As our students know from the Digital Scholarship page, the ENVS Program has strongly supported digital technologies as essential elements in scholarly learning and communication. And contrary to the prevailing mood in higher education, digital devices can be highly useful in notetaking and other classroom tasks.
But let’s face it: digital devices in the classroom can also be highly distracting. Here are some planning tips to help students use digital devices successfully in classroom settings.
- Put away your mobile device. Though the functionality of mobile devices and laptop computers is increasingly similar, most students tend to use their mobile devices for texting and other distracting activities. Just put it away at the start of class and you won’t have this temptation. (There may be exceptions to this rule, as noted below; if so, discuss with your instructor.
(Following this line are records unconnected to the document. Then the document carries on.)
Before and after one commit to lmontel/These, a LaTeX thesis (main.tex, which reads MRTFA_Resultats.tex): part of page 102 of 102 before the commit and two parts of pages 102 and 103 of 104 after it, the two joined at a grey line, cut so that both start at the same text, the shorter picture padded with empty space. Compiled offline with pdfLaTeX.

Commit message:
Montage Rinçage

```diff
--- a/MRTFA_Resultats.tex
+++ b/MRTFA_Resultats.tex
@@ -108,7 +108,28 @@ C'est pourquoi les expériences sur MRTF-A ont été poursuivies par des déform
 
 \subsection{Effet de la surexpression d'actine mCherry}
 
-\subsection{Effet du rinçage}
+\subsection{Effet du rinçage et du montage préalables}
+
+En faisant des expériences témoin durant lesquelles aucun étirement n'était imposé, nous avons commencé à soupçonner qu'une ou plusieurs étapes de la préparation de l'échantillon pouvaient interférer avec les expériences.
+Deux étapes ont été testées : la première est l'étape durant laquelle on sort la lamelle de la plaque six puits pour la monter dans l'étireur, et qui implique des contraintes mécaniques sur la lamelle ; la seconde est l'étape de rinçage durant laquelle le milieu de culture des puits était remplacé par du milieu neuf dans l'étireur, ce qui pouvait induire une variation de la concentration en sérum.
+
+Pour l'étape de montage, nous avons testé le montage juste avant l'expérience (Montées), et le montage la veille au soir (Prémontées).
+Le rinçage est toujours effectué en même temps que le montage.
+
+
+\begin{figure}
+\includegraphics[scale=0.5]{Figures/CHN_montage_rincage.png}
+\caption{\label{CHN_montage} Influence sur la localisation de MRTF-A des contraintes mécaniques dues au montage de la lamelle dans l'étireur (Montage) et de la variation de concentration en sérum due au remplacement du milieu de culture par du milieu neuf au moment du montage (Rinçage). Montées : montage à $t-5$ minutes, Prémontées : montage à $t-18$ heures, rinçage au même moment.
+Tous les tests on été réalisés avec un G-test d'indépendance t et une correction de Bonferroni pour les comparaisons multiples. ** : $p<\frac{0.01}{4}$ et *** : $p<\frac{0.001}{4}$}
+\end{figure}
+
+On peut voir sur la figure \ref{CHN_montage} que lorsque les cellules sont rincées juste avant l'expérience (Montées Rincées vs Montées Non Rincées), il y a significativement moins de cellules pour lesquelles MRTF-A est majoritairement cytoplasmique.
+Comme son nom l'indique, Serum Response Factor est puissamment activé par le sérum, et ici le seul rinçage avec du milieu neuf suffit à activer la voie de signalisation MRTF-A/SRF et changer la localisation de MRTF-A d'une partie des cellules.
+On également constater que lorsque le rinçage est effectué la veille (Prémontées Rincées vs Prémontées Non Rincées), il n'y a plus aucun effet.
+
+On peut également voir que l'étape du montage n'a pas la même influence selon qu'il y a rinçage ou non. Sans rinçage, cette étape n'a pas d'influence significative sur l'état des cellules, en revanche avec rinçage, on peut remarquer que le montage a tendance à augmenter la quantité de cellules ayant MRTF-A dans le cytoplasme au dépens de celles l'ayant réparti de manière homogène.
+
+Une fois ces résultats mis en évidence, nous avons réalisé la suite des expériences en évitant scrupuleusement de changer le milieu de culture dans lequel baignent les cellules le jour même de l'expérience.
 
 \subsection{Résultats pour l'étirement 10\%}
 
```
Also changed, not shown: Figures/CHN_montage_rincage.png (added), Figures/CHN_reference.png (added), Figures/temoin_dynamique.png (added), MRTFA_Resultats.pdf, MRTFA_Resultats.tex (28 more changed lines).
Certainly, larger devices like tablets and iPads are effective for note taking and in-class research, so you may use them.)
- Get your laptop focus-ready. If you are planning to use your laptop (or larger digital device) in class, you can readily turn on Do Not Disturb on your Mac or Quiet Hours on your PC to avoid notifications (e.g., of new emails or texts). But these built-in features generally do not fully eliminate distractions such as social media websites or gaming apps. You may thus want to invest in a suitable app (e.g., Focus for Mac), which may cost you a few dollars but provides more functionality than the Mac/PC defaults. And if all else fails, simply go offline—that will remove most distractions, and you can still use your apps (even Google apps offline).
- Learn how to take digital notes. Taking notes on a laptop offers important benefits, including the ability to organize and find content. (And some take better notes with a stylus on a tablet!) Spend some time, for instance, learning about dedicated notetaking apps such as Evernote and their features (e.g., organizing notes by tags); or if you simply use Word or GoogleDocs, develop a file organization strategy, learn about how to take notes in outline mode, etc.
- Plan ahead for visuals. Admittedly, laptops are less flexible for visual notetaking than handheld devices, for which a wide range of imaging and sketching apps are available. If you find yourself frequently needing to incorporate visuals (e.g., if lectures include images of charts and you need to redraw them yourself), you may need to ask your instructor for permission to use an appropriate (distraction-free) device as part of your strategy.
- Assess your success. The best plan in the world won’t work if you don’t follow it. Make a plan for assessment—say, a weekly check-in with yourself on how well you avoided distraction. If helpful, reach out to a fellow student who sits next to you in class and ask them to help with reminders and routine assessment.